Senator Daniel Inouye [88] American politician and former U.S. Army officer [Senator from Hawaii / U.S. Army Captain during WWII, Medal Of Honor / Bronze Star / Purple Heart]
General Samuel Jaskilka USMC
General Samuel Jaskilka [92] American, retired U.S. Marine Corps Officer [WWII, Korea, Vietnam / Assistant Commandant 1975–1978]
Senator George McGovern [90] American, former USAAF pilot [U.S. Representative 1957–1961 /  Senator 1963–1981 / 1972 Democratic Party presidential nominee]
Command Sgt. Major Basil L. Plumley [92] American, U.S. Army NCO [Battle of Ia Drang 1965
"We were Soldiers"] 
Captain Alan G. Poindexter [50] American, U.S. Navy officer [retired NASA astronaut]
Rear Admiral James D. "Jig Dog" Ramage [96] American, retired U.S. Navy officer [Naval Aviator during WWII and Vietnam, major player in putting nuclear-capable aircraft aboard carriers]
Sally Ride [61] American physicist and astronaut [First American woman in space]
Marshal of the Soviet Union Sergei Sokolov [101] Russian, retired Soviet Army Officer [Minister of Defense of the Soviet Union 1984–1987]
Colonel James L. Stone [89] American, retired U.S.Army officer [POW and Medal of Honor recipient]
Janice E. Voss [55] American, former NASA astronaut
Flight Lieutenant William Louis Buchanan Walker, AE [99] British, former RAF officer [Pilot during Battle of Britain]
Admiral James D. Watkins [85] American, retired U.S. Navy officer [former Chief of Naval Operations 1982–1986 / U.S. Secretary for Energy 1989-1993

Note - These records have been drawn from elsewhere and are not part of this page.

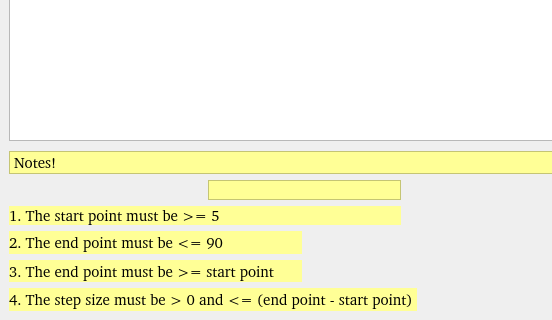
The window that UI/DAQ_Tool/MS/intervals.ui (SESAME-Synchrotron/MS-XPD-ScanTool) describes before a commit, drawn with Qt 5; both pictures show x 0 to 552 and y 169 to 489 of the 1220 by 489 pixel window.
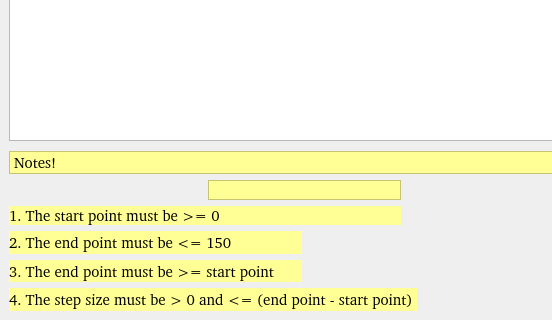
The same window after the commit. Custom widgets are drawn as their Qt base class.

Commit message: modify interval (start & end) values, fix validation bug, and enhancements

What changed in the file:
```diff
--- a/UI/DAQ_Tool/MS/intervals.ui
+++ b/UI/DAQ_Tool/MS/intervals.ui
@@ -258,7 +258,7 @@
          <string notr="true">background-color: rgb(255, 255, 150);</string>
         </property>
         <property name="text">
-         <string>1. The start point must be &gt;= 5 </string>
+         <string>1. The start point must be &gt;= 0</string>
         </property>
        </widget>
       </item>
@@ -316,7 +316,7 @@
          <string notr="true">background-color: rgb(255, 255, 150);</string>
         </property>
         <property name="text">
-         <string>2. The end point must be &lt;= 90 </string>
+         <string>2. The end point must be &lt;= 150 </string>
         </property>
        </widget>
       </item>
```
The commit also changes 6 other files.
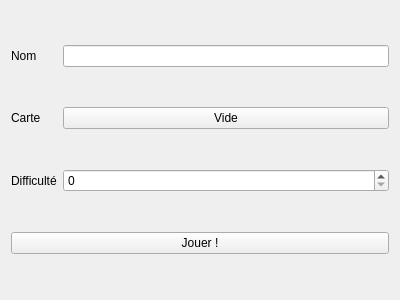
Above: launch-game-form.ui from loicbourgois/snake2i before the change. Below: the same form after it.
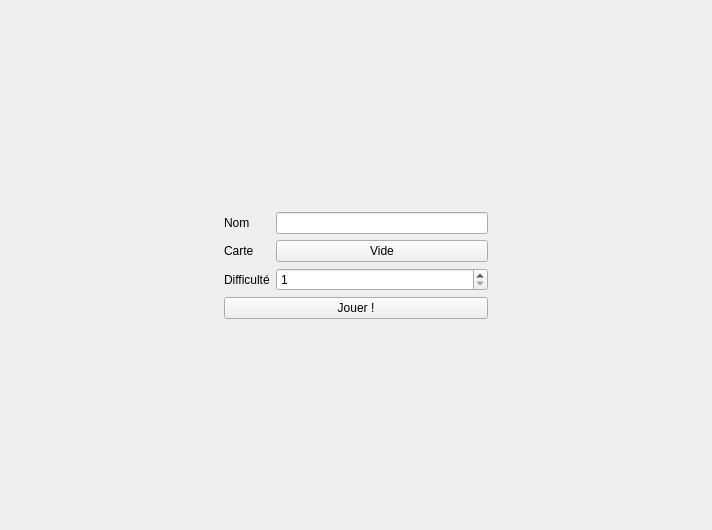
That is the form after the change.

Commit message: Set difficulty range to [1,10]

The edit to the form file:
```diff
--- a/launch-game-form.ui
+++ b/launch-game-form.ui
@@ -6,55 +6,114 @@
    <rect>
     <x>0</x>
     <y>0</y>
-    <width>400</width>
-    <height>300</height>
+    <width>712</width>
+    <height>530</height>
    </rect>
   </property>
   <property name="windowTitle">
    <string>Form</string>
   </property>
   <layout class="QGridLayout" name="gridLayout">
-   <item row="0" column="0">
-    <widget class="QLabel" name="label">
-     <property name="text">
-      <string>Nom</string>
-     </property>
-    </widget>
-   </item>
-   <item row="1" column="0">
+   <item row="2" column="1">
     <widget class="QLabel" name="label_2">
      <property name="text">
       <string>Carte</string>
      </property>
     </widget>
    </item>
-   <item row="1" column="1">
+   <item row="2" column="2">
     <widget class="QPushButton" name="pushButton_2">
      <property name="text">
       <string>Vide</string>
      </property>
     </widget>
    </item>
-   <item row="2" column="0">
+   <item row="3" column="1">
     <widget class="QLabel" name="label_3">
      <property name="text">
       <string>Difficulté</string>
      </property>
     </widget>
    </item>
-   <item row="2" column="1">
-    <widget class="QSpinBox" name="spinBox"/>
+   <item row="3" column="2">
+    <widget class="QSpinBox" name="spinBox">
+     <property name="minimum">
+      <number>1</number>
+     </property>
+     <property name="maximum">
+      <number>10</number>
+     </property>
+    </widget>
    </item>
-   <item row="0" column="1">
-    <widget class="QLineEdit" name="lineEdit"/>
-   </item>
-   <item row="3" column="0" colspan="2">
+   <item row="4" column="1" colspan="2">
     <widget class="QPushButton" name="pushButtonPlay">
      <property name="text">
       <string>Jouer !</string>
      </property>
     </widget>
    </item>
+   <item row="1" column="2">
+    <widget class="QLineEdit" name="lineEdit"/>
+   </item>
+   <item row="1" column="1">
+    <widget class="QLabel" name="label">
+     <property name="text">
+      <string>Nom</string>
+     </property>
+    </widget>
+   </item>
+   <item row="3" column="0">
+    <spacer name="horizontalSpacer_2">
+     <property name="orientation">
+      <enum>Qt::Horizontal</enum>
+     </property>
+     <property name="sizeHint" stdset="0">
+      <size>
+       <width>40</width>
+       <height>20</height>
+      </size>
+     </property>
+    </spacer>
+   </item>
+   <item row="3" column="3">
+    <spacer name="horizontalSpacer">
+     <property name="orientation">
+      <enum>Qt::Horizontal</enum>
+     </property>
+     <property name="sizeHint" stdset="0">
+      <size>
+       <width>40</width>
+       <height>20</height>
+      </size>
+     </property>
+    </spacer>
+   </item>
+   <item row="5" column="1" colspan="2">
+    <spacer name="verticalSpacer_2">
+     <property name="orientation">
+      <enum>Qt::Vertical</enum>
+     </property>
+     <property name="sizeHint" stdset="0">
+      <size>
+       <width>20</width>
+       <height>40</height>
+      </size>
+     </property>
+    </spacer>
+   </item>
+   <item row="0" column="1" colspan="2">
+    <spacer name="verticalSpacer">
+     <property name="orientation">
+      <enum>Qt::Vertical</enum>
+     </property>
+     <property name="sizeHint" stdset="0">
+      <size>
+       <width>20</width>
+       <height>40</height>
+      </size>
+     </property>
+    </spacer>
+   </item>
   </layout>
  </widget>
  <resources/>
```
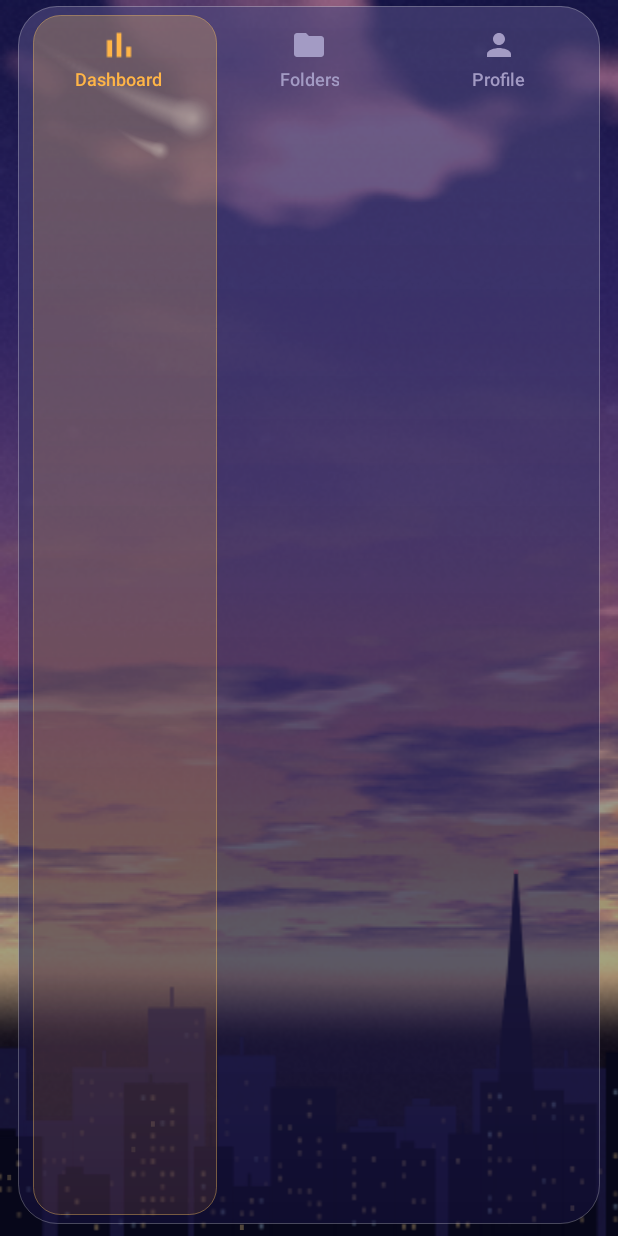
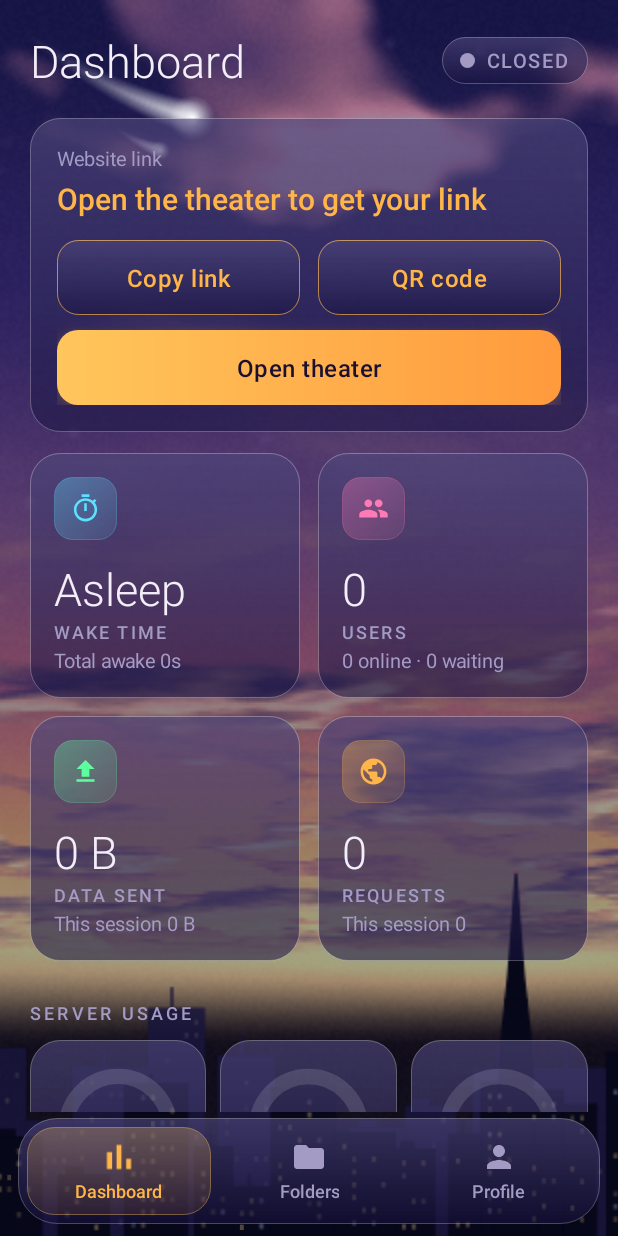
Before and after one commit to OrewaTokyo/Pocket-Theater, an Android app: the screen it shows after launch (MainActivity), on a phone screen of 412 x 824 dp. Run offline under Robolectric (Android 15) with nearby library versions, the phone set to English and light mode, and no system bars; libraries missing offline, so code that uses them is left out: fi.iki.elonen.

Commit message:
Fix tabIndicator layout parameters and animation

```diff
--- a/app/src/main/java/com/pockettheater/ui/screens/MainActivity.kt
+++ b/app/src/main/java/com/pockettheater/ui/screens/MainActivity.kt
@@ -254,7 +254,8 @@ class MainActivity : Activity() {
             background = glassDrawable(26)
             elevation = dp(10).toFloat()
             setPadding(dp(4), dp(2), dp(4), dp(2))
-            addView(tabIndicator, FrameLayout.LayoutParams(1, MATCH).apply { setMargins(0, dp(4), 0, dp(4)) })
+            // fixed size, set once the row is measured: a MATCH-height View here would swell to the whole screen and drag the bar with it
+            addView(tabIndicator, FrameLayout.LayoutParams(1, 1).apply { setMargins(0, dp(4), 0, dp(4)) })
             addView(tabRow, FrameLayout.LayoutParams(MATCH, WRAP))
         }
         tabRow.addOnLayoutChangeListener { _, _, _, _, _, _, _, _, _ -> positionIndicator(false) }
@@ -272,12 +273,14 @@ class MainActivity : Activity() {
         if (tabRow.width == 0 || tabItems.isEmpty()) return
         val cell = tabRow.width / tabItems.size.toFloat()
         val params = tabIndicator.layoutParams as FrameLayout.LayoutParams
-        val wanted = (cell - dp(4)).toInt()
-        if (params.width != wanted) {
-            params.width = wanted
+        val wantedWidth = (cell - dp(4)).toInt()
+        val wantedHeight = (tabRow.height - dp(8)).coerceAtLeast(1)
+        if (params.width != wantedWidth || params.height != wantedHeight) {
+            params.width = wantedWidth
+            params.height = wantedHeight
             tabIndicator.layoutParams = params
         }
-        val x = tabRow.left + tab * cell + dp(2)
+        val x = tab * cell + dp(2) // the pill already starts at the row's left edge, so no tabRow.left here
         if (animate) {
             tabIndicator.animate().translationX(x).setDuration(320L).setInterpolator(OvershootInterpolator(0.8f)).start()
         } else {
```
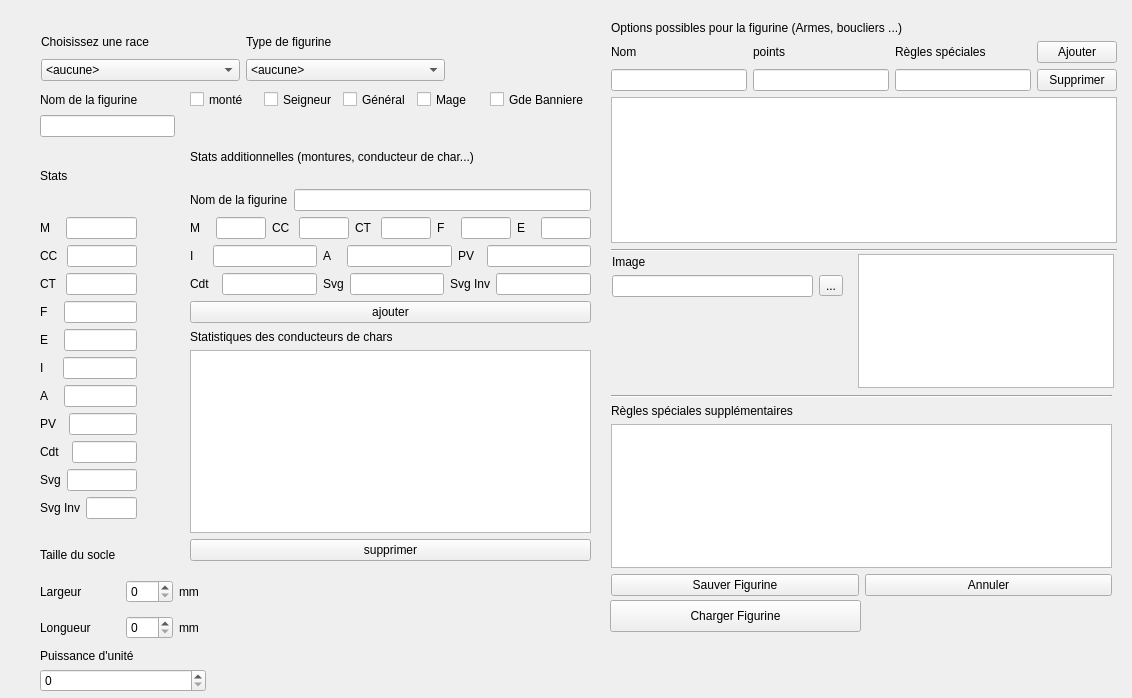
First picture: the form in warhole/modelwindow.ui, repository kaosphere/Warhole, before the edit.
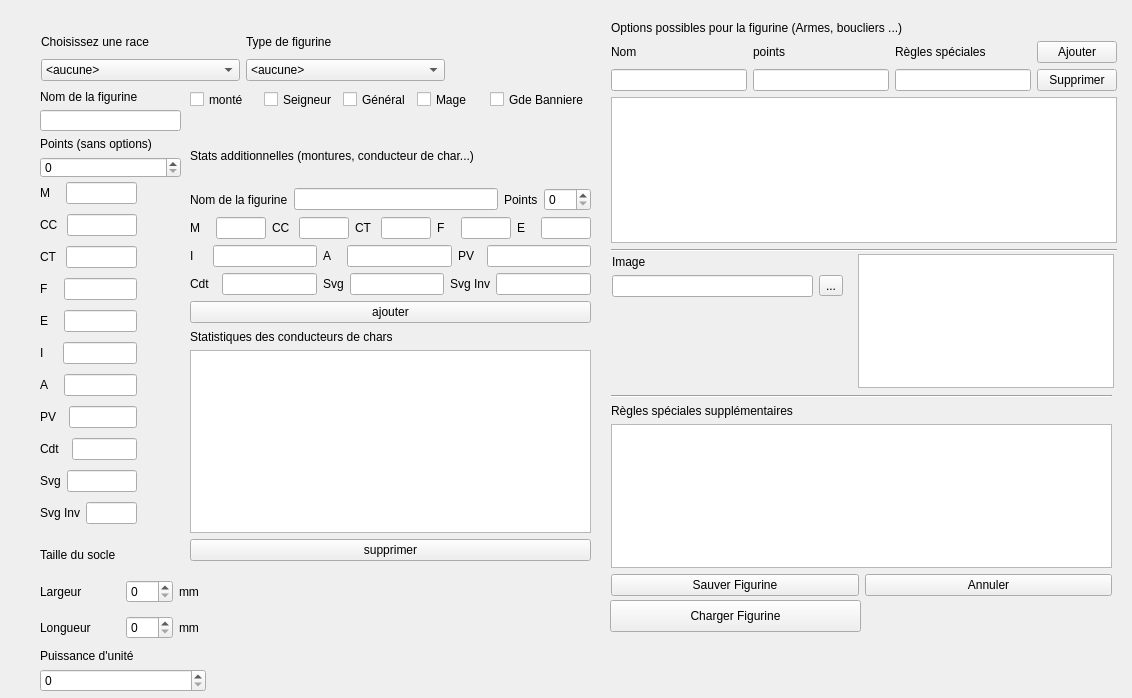
Second picture: the form after the edit.

Commit message: update all classes to support points in model

What changed in the file:
```diff
--- a/warhole/modelwindow.ui
+++ b/warhole/modelwindow.ui
@@ -18,8 +18,8 @@
     <rect>
      <x>40</x>
      <y>90</y>
-     <width>135</width>
-     <height>47</height>
+     <width>141</width>
+     <height>88</height>
     </rect>
    </property>
    <layout class="QVBoxLayout" name="verticalLayout_2">
@@ -33,25 +33,32 @@
     <item>
      <widget class="QLineEdit" name="lineEditName"/>
     </item>
+    <item>
+     <widget class="QLabel" name="label_27">
+      <property name="text">
+       <string>Points (sans options)</string>
+      </property>
+     </widget>
+    </item>
+    <item>
+     <widget class="QSpinBox" name="spinPoints">
+      <property name="maximum">
+       <number>999</number>
+      </property>
+     </widget>
+    </item>
    </layout>
   </widget>
   <widget class="QWidget" name="layoutWidget">
    <property name="geometry">
     <rect>
      <x>40</x>
-     <y>140</y>
+     <y>178</y>
      <width>97</width>
-     <height>379</height>
+     <height>361</height>
     </rect>
    </property>
    <layout class="QVBoxLayout" name="verticalLayout_3">
-    <item>
-     <widget class="QLabel" name="label_3">
-      <property name="text">
-       <string>Stats</string>
-      </property>
-     </widget>
-    </item>
     <item>
      <layout class="QHBoxLayout" name="horizontalLayout">
       <item>
@@ -768,6 +775,20 @@
       <item>
        <widget class="QLineEdit" name="lineEditName2"/>
       </item>
+      <item>
+       <widget class="QLabel" name="label_67">
+        <property name="text">
+         <string>Points</string>
+        </property>
+       </widget>
+      </item>
+      <item>
+       <widget class="QSpinBox" name="spinPoints2">
+        <property name="maximum">
+         <number>999</number>
+        </property>
+       </widget>
+      </item>
      </layout>
     </item>
     <item>
```
The commit also changes 17 other files.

May they rest in peace.

And now we embrace the future of 2013! 

Happy New Year